All antibody protein molecules consist of both a heavy chain (usually IgA, IgM, or IgG), coupled with a light chain (either kappa or lambda). My MM is classified as IgA Kappa, which means I have an overproduction of the kappa light chains. One of the tests measures the Kappa/Lambda ratio, which normally ranges from 0.26 to 1.65. On Aug. 1, this ratio was 578.6! On Aug. 30, it was down to 26.6, a reduction of 95%. The excess of kappa chains also retards the normal production of the lambda chains. Normally, lambda free light chains are in the range of 5.7-26.3 mg/L. During the Cycle 1 treatment, my level went up from 0.98 to 2.03, still low, but certainly in the right direction.
The other two quantities I was interested in were beta-2 mcroglobulin (B2-M) and albumin levels. These two numbers form the basis for the International Staging System for Multiple Myeloma, which is used to predict estimated survival and treatment outcomes. The normal range for B2-M is 0-2.7 mg/dL, and for albumin, it is 3.7-5.4 g/dL. The clinical criteria for Stage I MM (the mildest stage) is B2-M < 3.5 mg/dL AND albumin >= 3.5 g/dL. As of July 20, my B2-M was 3.9 (gulp!), but was down to 3.3 on Aug. 1. Albumin was 3.5 on Aug. 1. As you can see, I was right on the hairy edge of Stage I vs. Stage II MM at that time. As of Aug. 30, B2-M had dropped to 1.9 and the albumin had increased to 3.8, both in the normal range. That's pretty good too, right?
I'm not in a position to draw too many medical conclusions from this data, but I don't think it takes a rocket scientist (or a hematologist oncologist) to conclude that these results look pretty damn good!
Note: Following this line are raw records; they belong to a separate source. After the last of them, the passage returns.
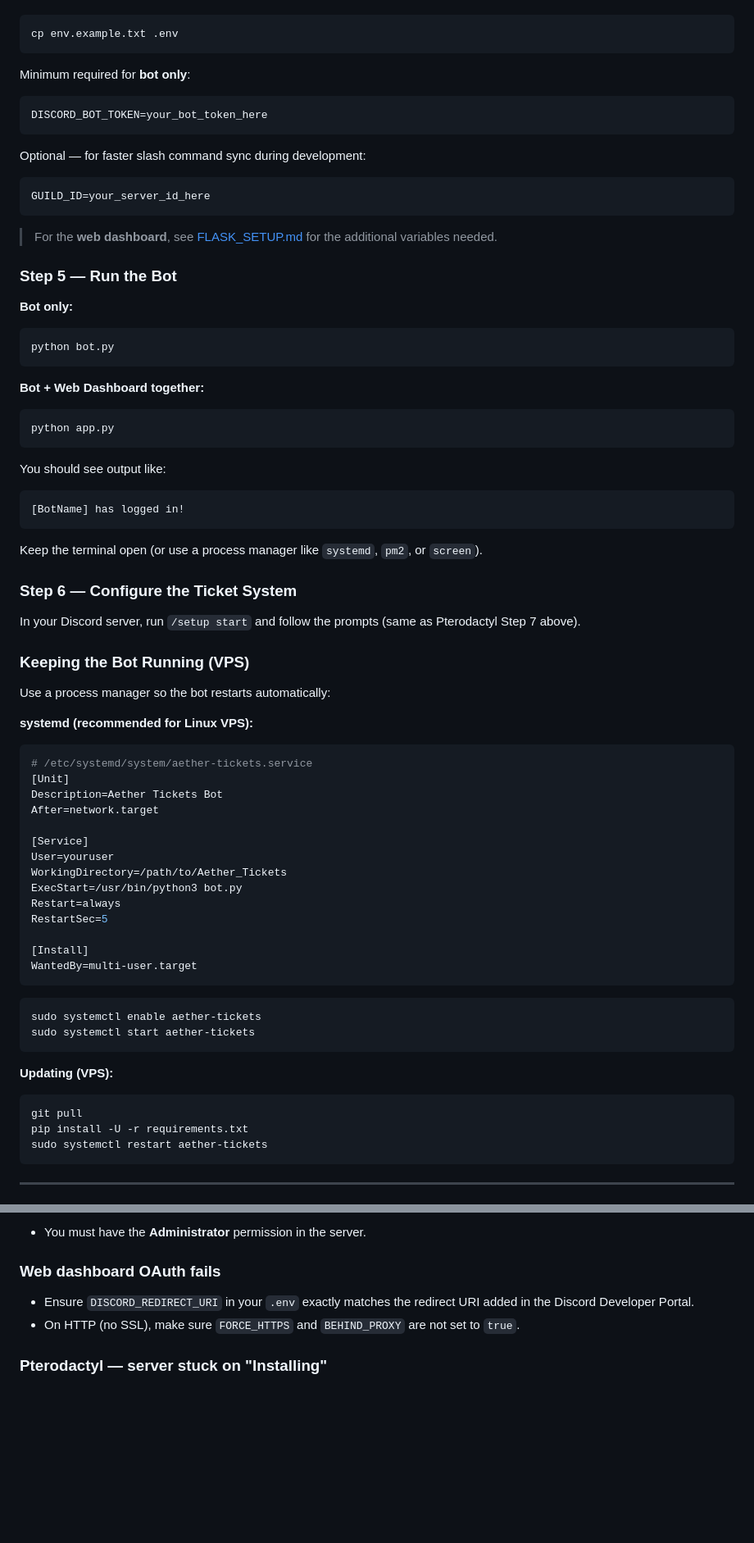
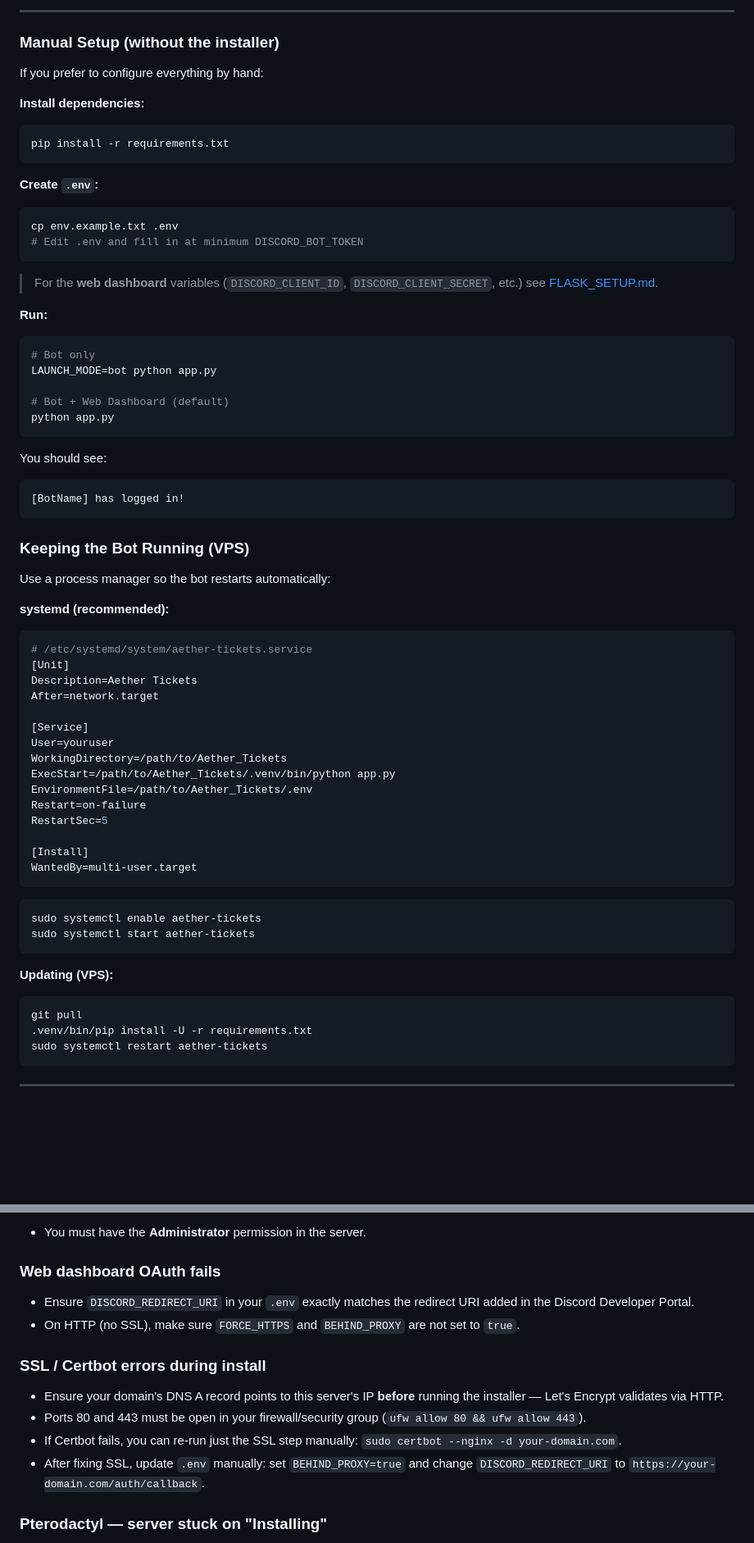
Before and after one commit to Shaf2665/Aether_Tickets, a Markdown page: README.md, 2 parts joined by grey strips. Shown at 82% size. GitHub-like rendering; blank space fills up the shorter version.

````diff
--- a/README.md
+++ b/README.md
@@ -151,62 +183,55 @@ Copy the example file and edit it:
 
+---
+
+### Manual Setup (without the installer)
+
+If you prefer to configure everything by hand:
+
+**Install dependencies:**
+```bash
+pip install -r requirements.txt
+```
+
+**Create `.env`:**
 ```bash
 cp env.example.txt .env
+# Edit .env and fill in at minimum DISCORD_BOT_TOKEN
 ```
 
-Minimum required for **bot only**:
+> For the **web dashboard** variables (`DISCORD_CLIENT_ID`, `DISCORD_CLIENT_SECRET`, etc.) see [FLASK_SETUP.md](FLASK_SETUP.md).
 
-```env
-DISCORD_BOT_TOKEN=your_bot_token_here
-```
+**Run:**
+```bash
+# Bot only
+LAUNCH_MODE=bot python app.py
 
-Optional — for faster slash command sync during development:
-
-```env
-GUILD_ID=your_server_id_here
-```
-
-> For the **web dashboard**, see [FLASK_SETUP.md](FLASK_SETUP.md) for the additional variables needed.
-
-### Step 5 — Run the Bot
-
-**Bot only:**
-```bash
-python bot.py
-```
-
-**Bot + Web Dashboard together:**
-```bash
+# Bot + Web Dashboard (default)
 python app.py
 ```
 
-You should see output like:
+You should see:
 ```
 [BotName] has logged in!
 ```
-
-Keep the terminal open (or use a process manager like `systemd`, `pm2`, or `screen`).
-
-### Step 6 — Configure the Ticket System
-
-In your Discord server, run `/setup start` and follow the prompts (same as Pterodactyl Step 7 above).
 
 ### Keeping the Bot Running (VPS)
 
 Use a process manager so the bot restarts automatically:
 
-**systemd (recommended for Linux VPS):**
+**systemd (recommended):**
 
 ```ini
 # /etc/systemd/system/aether-tickets.service
 [Unit]
-Description=Aether Tickets Bot
+Description=Aether Tickets
 After=network.target
 
 [Service]
 User=youruser
 WorkingDirectory=/path/to/Aether_Tickets
-ExecStart=/usr/bin/python3 bot.py
-Restart=always
+ExecStart=/path/to/Aether_Tickets/.venv/bin/python app.py
+EnvironmentFile=/path/to/Aether_Tickets/.env
+Restart=on-failure
 RestartSec=5
 
 [Install]
@@ -221,7 +246,7 @@ sudo systemctl start aether-tickets
 **Updating (VPS):**
 ```bash
 git pull
-pip install -U -r requirements.txt
+.venv/bin/pip install -U -r requirements.txt
 sudo systemctl restart aether-tickets
 ```
 
@@ -336,6 +364,12 @@ Aether_Tickets/
 - Ensure `DISCORD_REDIRECT_URI` in your `.env` exactly matches the redirect URI added in the Discord Developer Portal.
 - On HTTP (no SSL), make sure `FORCE_HTTPS` and `BEHIND_PROXY` are not set to `true`.
 
+### SSL / Certbot errors during install
+- Ensure your domain's DNS A record points to this server's IP **before** running the installer — Let's Encrypt validates via HTTP.
+- Ports 80 and 443 must be open in your firewall/security group (`ufw allow 80 && ufw allow 443`).
+- If Certbot fails, you can re-run just the SSL step manually: `sudo certbot --nginx -d your-domain.com`.
+- After fixing SSL, update `.env` manually: set `BEHIND_PROXY=true` and change `DISCORD_REDIRECT_URI` to `https://your-domain.com/auth/callback`.
+
 ### Pterodactyl — server stuck on "Installing"
 - Check the installation log in the panel for errors.
 - Verify `GIT_REPO` and `GIT_BRANCH` are correct in the Startup tab.
````
Also changed, not shown: other parts of README.md (+45 -10 lines).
Like I mean AWESOME!!! Needless to say, we are greatly relieved right now. I hope to get some clarification from my medical team about these results in the near future, but I thought I would share this raw data now.
I'm sure glad my initials are W.O.